Required work:
Find the word "html" below. Copy each line that has it.

Data to examine:
------------------------------
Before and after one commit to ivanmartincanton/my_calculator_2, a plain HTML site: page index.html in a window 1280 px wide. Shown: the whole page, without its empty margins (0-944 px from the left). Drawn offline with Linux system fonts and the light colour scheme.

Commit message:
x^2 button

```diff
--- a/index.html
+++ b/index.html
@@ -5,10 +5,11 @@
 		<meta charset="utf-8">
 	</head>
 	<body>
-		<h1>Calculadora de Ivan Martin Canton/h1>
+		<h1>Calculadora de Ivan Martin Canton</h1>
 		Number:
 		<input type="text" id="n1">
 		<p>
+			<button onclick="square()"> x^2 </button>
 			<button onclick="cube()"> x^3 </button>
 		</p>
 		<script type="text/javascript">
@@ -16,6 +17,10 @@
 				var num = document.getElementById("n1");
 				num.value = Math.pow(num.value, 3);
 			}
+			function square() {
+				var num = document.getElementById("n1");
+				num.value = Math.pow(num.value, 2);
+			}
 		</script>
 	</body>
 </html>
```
------------------------------
Finished task:
Before and after one commit to ivanmartincanton/my_calculator_2, a plain HTML site: page index.html in a window 1280 px wide. Shown: the whole page, without its empty margins (0-944 px from the left). Drawn offline with Linux system fonts and the light colour scheme.
--- a/index.html
+++ b/index.html
 </html>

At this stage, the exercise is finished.